A little confusion helps students learn

The most effective teachers are the ones who can explain complicated subjects so clearly that their students get it the first time, right? Maybe not, Nate Kornell says at Miller-McCune. A “growing mountain of research” suggests that struggling for understanding is a key part of the learning process.


In one experiment, researchers got high school teachers to change the text in their presentations and handouts from clear fonts to “disfluent” fonts such as Monotype Corsiva.The teachers used the clear fonts with one class and the disfluent fonts with another. The students who had to struggle to read the text came away with better test scores.

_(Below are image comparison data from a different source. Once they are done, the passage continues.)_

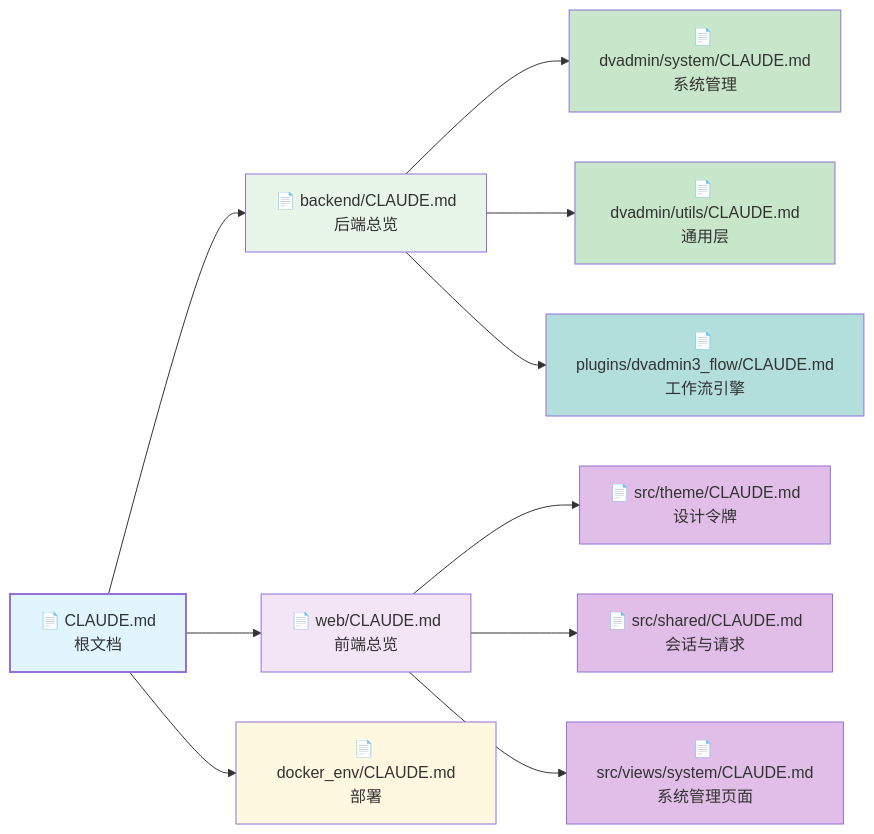
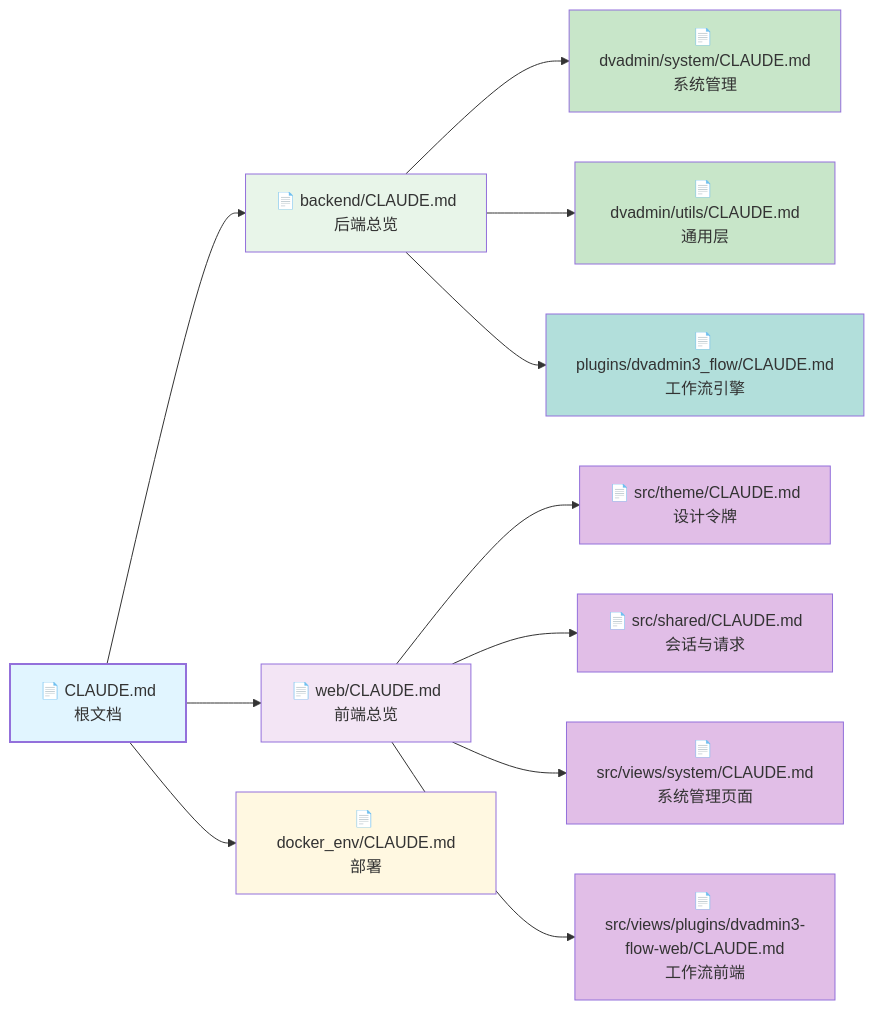
Before and after one commit to jack571754/dvadmin: the second of 2 diagrams in CLAUDE.md, drawn with Mermaid. The commit also changed other lines of this file and 182 other files, not shown here.

````diff
--- a/CLAUDE.md
+++ b/CLAUDE.md
@@ -219,27 +255,41 @@
 ```mermaid
 graph LR
     ROOT["📄 CLAUDE.md<br/>根文档"]
 
     ROOT --> BE["📄 backend/CLAUDE.md<br/>后端总览"]
     ROOT --> WEB["📄 web/CLAUDE.md<br/>前端总览"]
     ROOT --> DE["📄 docker_env/CLAUDE.md<br/>部署"]
 
     BE --> SYS["📄 dvadmin/system/CLAUDE.md<br/>系统管理"]
     BE --> UTIL["📄 dvadmin/utils/CLAUDE.md<br/>通用层"]
     BE --> FLOW["📄 plugins/dvadmin3_flow/CLAUDE.md<br/>工作流引擎"]
 
     WEB --> THEME["📄 src/theme/CLAUDE.md<br/>设计令牌"]
     WEB --> SH["📄 src/shared/CLAUDE.md<br/>会话与请求"]
     WEB --> VW["📄 src/views/system/CLAUDE.md<br/>系统管理页面"]
+    WEB --> FW["📄 src/views/plugins/dvadmin3-flow-web/CLAUDE.md<br/>工作流前端"]
+
+    click ROOT "./CLAUDE.md" "根文档"
+    click BE "./backend/CLAUDE.md" "后端总览"
+    click WEB "./web/CLAUDE.md" "前端总览"
+    click DE "./docker_env/CLAUDE.md" "部署"
+    click SYS "./backend/dvadmin/system/CLAUDE.md" "系统管理"
+    click UTIL "./backend/dvadmin/utils/CLAUDE.md" "通用层"
+    click FLOW "./backend/plugins/dvadmin3_flow/CLAUDE.md" "工作流引擎"
+    click THEME "./web/src/theme/CLAUDE.md" "设计令牌"
+    click SH "./web/src/shared/CLAUDE.md" "会话与请求"
+    click VW "./web/src/views/system/CLAUDE.md" "系统管理页面"
+    click FW "./web/src/views/plugins/dvadmin3-flow-web/CLAUDE.md" "工作流前端"
 
     style ROOT fill:#e1f5ff,stroke-width:2px
     style BE fill:#e8f5e9
     style WEB fill:#f3e5f5
     style DE fill:#fff8e1
     style SYS fill:#c8e6c9
     style UTIL fill:#c8e6c9
     style FLOW fill:#b2dfdb
     style THEME fill:#e1bee7
     style SH fill:#e1bee7
     style VW fill:#e1bee7
+    style FW fill:#e1bee7
 ```
````
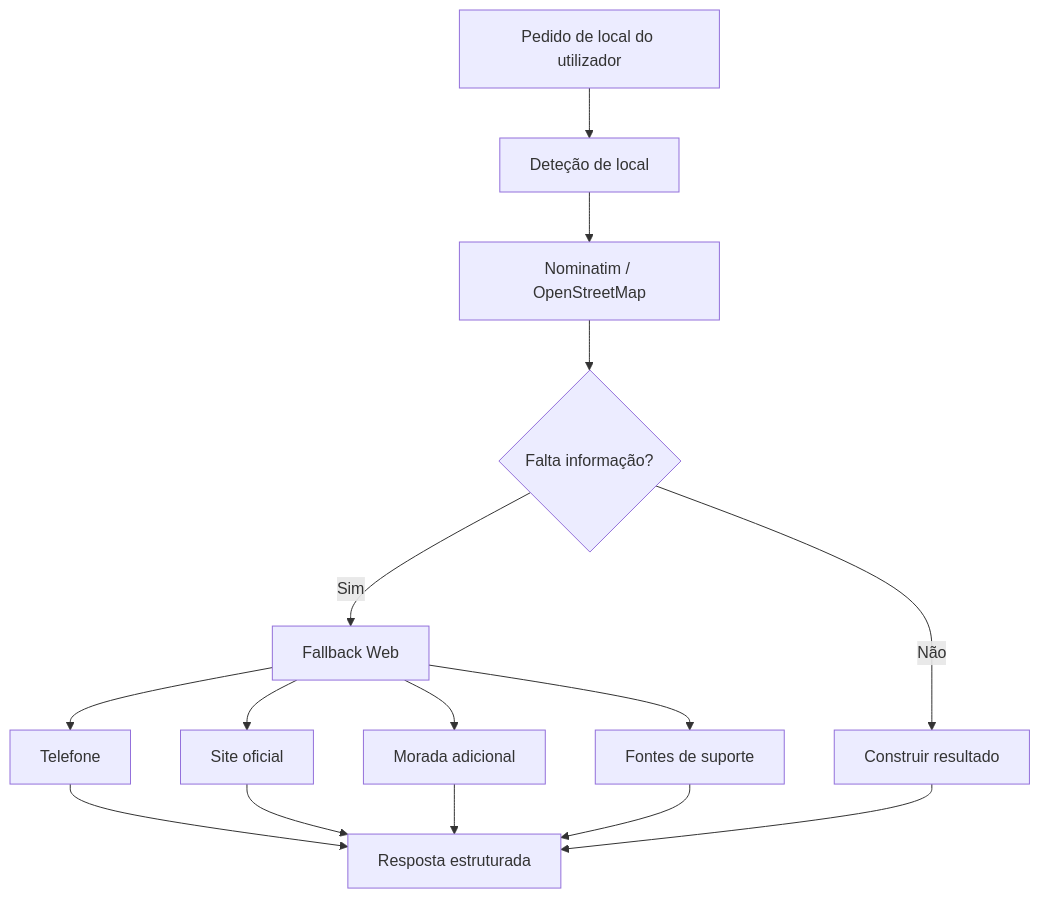
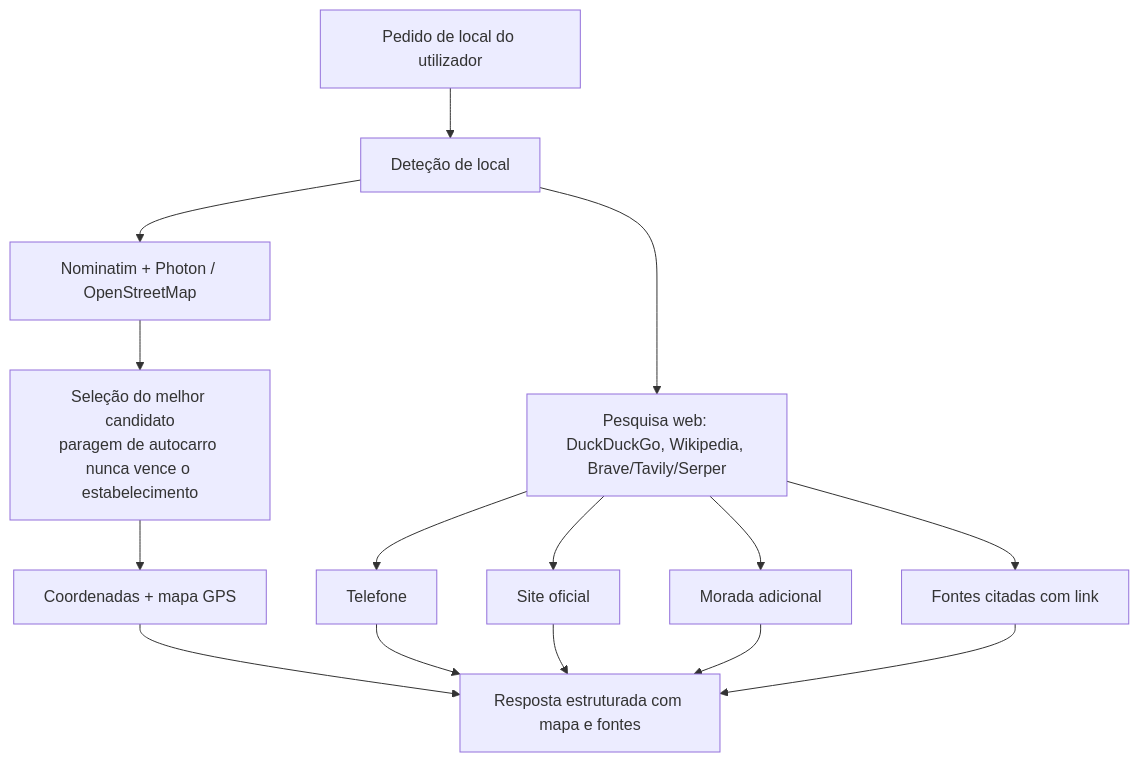
Before and after one commit to Valthoris-code/Valthoris-llm: the sixth of 9 diagrams in README.md, drawn with Mermaid. The commit also changed other lines of this file and 4 other files, not shown here.

````diff
--- a/README.md
+++ b/README.md
@@ -386,14 +386,13 @@
 ```mermaid
 flowchart TD
     A[Pedido de local do utilizador] --> B[Deteção de local]
-    B --> C[Nominatim / OpenStreetMap]
-    C --> D{Falta informação?}
-    D -- Não --> E[Construir resultado]
-    D -- Sim --> F[Fallback Web]
+    B --> C[Nominatim + Photon / OpenStreetMap]
+    B --> F[Pesquisa web: DuckDuckGo, Wikipedia, Brave/Tavily/Serper]
+    C --> D[Seleção do melhor candidato<br/>paragem de autocarro nunca vence o estabelecimento]
+    D --> E[Coordenadas + mapa GPS]
     F --> G[Telefone]
     F --> H[Site oficial]
     F --> I[Morada adicional]
-    F --> J[Fontes de suporte]
-    G & H & I & J --> K[Resposta estruturada]
-    E --> K
+    F --> J[Fontes citadas com link]
+    E & G & H & I & J --> K[Resposta estruturada com mapa e fontes]
 ```
````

“Telling people the facts isn’t always enough,” Kornell concludes. “They have to work through the information for themselves. Sometimes the hard way is the easy way.”